Problem to work on: Comb the records below for the string "json" and copy each line where it turns up.

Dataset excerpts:

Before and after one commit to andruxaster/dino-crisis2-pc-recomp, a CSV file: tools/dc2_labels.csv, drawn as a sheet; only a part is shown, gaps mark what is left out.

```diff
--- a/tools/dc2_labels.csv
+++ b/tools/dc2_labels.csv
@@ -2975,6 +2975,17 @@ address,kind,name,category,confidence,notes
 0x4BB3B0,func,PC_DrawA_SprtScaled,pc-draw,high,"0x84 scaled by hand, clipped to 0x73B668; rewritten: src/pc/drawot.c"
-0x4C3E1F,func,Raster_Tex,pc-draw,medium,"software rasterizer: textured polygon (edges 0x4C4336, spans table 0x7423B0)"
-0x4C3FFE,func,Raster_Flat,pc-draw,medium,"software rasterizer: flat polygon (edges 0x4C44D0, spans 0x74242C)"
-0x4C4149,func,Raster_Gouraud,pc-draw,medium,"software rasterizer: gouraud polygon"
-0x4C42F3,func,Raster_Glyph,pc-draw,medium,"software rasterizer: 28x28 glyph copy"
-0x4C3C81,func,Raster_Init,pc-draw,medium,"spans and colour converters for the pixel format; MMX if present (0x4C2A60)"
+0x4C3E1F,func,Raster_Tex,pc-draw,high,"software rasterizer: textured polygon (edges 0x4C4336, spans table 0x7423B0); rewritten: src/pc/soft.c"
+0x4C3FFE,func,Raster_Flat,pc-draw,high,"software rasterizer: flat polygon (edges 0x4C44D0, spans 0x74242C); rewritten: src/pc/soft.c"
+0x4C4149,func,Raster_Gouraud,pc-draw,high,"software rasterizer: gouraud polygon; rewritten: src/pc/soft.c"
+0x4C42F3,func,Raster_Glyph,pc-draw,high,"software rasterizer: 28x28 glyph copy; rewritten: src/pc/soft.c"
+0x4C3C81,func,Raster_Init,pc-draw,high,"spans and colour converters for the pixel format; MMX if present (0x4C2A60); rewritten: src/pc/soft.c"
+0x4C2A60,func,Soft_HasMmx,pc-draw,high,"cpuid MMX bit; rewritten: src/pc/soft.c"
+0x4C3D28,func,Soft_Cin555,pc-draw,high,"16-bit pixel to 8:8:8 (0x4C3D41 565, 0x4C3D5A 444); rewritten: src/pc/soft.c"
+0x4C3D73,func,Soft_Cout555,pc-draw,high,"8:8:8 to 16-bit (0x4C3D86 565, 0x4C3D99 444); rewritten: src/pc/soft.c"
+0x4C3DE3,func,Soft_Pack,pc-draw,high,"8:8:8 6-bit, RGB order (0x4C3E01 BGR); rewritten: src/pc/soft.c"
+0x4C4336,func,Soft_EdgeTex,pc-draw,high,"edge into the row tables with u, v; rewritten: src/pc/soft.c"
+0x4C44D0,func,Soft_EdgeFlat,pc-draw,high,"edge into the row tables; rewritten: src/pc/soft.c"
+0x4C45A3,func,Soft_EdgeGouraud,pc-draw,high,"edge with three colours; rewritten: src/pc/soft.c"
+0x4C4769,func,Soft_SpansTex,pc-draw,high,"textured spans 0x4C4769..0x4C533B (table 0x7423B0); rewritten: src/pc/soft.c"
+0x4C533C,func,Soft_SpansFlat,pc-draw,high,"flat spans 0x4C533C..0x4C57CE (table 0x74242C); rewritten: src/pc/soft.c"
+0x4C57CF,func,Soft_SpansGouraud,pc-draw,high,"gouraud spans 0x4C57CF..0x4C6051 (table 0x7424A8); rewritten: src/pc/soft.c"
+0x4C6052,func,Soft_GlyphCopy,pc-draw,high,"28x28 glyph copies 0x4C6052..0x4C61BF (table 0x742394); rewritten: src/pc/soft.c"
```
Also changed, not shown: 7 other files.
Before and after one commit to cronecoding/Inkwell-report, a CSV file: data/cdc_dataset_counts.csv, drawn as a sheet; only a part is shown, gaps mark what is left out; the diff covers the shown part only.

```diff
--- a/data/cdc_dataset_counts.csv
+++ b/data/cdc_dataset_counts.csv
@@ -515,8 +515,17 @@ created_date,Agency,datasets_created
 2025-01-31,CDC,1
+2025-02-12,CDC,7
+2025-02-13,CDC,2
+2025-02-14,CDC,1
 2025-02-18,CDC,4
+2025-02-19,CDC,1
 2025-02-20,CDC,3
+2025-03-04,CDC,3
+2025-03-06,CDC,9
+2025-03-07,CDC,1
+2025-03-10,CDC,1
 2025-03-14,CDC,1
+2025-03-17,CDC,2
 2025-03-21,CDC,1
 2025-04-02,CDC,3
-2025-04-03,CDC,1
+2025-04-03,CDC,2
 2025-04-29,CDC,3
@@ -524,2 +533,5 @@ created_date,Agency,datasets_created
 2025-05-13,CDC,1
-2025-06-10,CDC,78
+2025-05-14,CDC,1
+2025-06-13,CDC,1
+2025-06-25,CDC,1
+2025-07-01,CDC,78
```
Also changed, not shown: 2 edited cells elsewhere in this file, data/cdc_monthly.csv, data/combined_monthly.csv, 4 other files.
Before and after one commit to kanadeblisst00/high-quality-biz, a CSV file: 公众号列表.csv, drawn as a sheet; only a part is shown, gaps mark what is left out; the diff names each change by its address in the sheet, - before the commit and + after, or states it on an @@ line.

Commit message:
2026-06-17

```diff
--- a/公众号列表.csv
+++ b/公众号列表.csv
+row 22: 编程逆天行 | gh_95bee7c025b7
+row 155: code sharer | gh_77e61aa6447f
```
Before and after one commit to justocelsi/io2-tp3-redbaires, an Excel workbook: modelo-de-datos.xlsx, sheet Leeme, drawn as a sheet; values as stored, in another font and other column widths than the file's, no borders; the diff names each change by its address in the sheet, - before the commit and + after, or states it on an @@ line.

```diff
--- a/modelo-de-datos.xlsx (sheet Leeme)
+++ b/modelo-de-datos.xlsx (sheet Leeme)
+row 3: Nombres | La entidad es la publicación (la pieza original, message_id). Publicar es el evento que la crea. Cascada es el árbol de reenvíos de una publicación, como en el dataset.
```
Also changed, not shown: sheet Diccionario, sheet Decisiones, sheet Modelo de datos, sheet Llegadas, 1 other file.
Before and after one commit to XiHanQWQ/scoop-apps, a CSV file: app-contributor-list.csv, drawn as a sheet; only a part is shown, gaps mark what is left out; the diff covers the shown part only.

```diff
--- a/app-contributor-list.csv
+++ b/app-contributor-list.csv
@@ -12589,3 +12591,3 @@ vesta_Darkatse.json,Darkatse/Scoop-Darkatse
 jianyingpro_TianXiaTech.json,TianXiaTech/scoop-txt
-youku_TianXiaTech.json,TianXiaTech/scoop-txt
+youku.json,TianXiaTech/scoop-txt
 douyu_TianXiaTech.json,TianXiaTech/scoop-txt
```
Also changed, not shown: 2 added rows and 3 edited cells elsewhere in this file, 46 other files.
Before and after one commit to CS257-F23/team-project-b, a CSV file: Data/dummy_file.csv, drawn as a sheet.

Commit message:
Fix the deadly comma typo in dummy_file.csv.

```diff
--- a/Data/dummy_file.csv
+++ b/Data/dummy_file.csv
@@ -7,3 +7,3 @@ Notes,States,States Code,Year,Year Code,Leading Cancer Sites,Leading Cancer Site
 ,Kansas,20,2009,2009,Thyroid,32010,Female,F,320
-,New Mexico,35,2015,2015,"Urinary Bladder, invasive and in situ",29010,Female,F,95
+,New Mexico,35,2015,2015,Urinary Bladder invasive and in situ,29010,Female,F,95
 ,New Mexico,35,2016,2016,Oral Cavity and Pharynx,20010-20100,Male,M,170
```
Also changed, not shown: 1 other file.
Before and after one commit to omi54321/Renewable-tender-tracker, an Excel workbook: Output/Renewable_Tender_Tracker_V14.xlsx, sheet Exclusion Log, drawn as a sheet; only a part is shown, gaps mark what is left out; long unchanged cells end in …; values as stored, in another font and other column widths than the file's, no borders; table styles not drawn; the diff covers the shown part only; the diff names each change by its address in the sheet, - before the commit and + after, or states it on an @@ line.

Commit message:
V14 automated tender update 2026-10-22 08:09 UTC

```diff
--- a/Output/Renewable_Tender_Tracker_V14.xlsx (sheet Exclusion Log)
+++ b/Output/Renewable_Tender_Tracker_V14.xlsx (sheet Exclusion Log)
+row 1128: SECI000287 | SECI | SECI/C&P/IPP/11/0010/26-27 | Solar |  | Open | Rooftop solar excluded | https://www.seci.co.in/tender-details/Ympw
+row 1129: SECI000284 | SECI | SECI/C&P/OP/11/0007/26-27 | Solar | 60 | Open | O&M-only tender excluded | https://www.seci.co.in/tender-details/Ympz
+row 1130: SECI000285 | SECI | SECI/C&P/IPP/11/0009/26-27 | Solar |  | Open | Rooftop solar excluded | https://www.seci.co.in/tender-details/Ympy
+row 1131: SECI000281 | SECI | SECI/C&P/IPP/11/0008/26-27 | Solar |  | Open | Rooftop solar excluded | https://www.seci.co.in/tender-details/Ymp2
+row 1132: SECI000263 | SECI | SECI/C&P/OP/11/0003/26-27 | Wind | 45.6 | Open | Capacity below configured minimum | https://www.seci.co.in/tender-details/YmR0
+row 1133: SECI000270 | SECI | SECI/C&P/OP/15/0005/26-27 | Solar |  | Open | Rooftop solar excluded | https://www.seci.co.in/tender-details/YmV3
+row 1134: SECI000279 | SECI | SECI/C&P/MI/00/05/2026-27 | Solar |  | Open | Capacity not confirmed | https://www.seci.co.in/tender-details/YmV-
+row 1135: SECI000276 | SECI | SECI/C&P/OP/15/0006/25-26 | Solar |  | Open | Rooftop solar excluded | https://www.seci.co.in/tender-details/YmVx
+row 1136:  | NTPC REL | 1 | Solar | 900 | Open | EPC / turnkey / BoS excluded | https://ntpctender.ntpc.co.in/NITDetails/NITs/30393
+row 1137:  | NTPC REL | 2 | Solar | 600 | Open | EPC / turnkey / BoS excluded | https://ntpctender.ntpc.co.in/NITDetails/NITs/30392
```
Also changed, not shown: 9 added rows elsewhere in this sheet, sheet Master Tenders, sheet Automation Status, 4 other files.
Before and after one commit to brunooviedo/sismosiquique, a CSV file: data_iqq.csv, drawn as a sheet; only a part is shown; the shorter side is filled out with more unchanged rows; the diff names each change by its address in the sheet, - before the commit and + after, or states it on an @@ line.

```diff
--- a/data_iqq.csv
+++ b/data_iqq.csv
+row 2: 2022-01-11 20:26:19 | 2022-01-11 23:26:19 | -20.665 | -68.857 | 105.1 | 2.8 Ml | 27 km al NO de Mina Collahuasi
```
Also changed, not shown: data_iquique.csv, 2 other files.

The answer:
@@ -12589,3 +12591,3 @@ vesta_Darkatse.json,Darkatse/Scoop-Darkatse
 jianyingpro_TianXiaTech.json,TianXiaTech/scoop-txt
-youku_TianXiaTech.json,TianXiaTech/scoop-txt
+youku.json,TianXiaTech/scoop-txt
 douyu_TianXiaTech.json,TianXiaTech/scoop-txt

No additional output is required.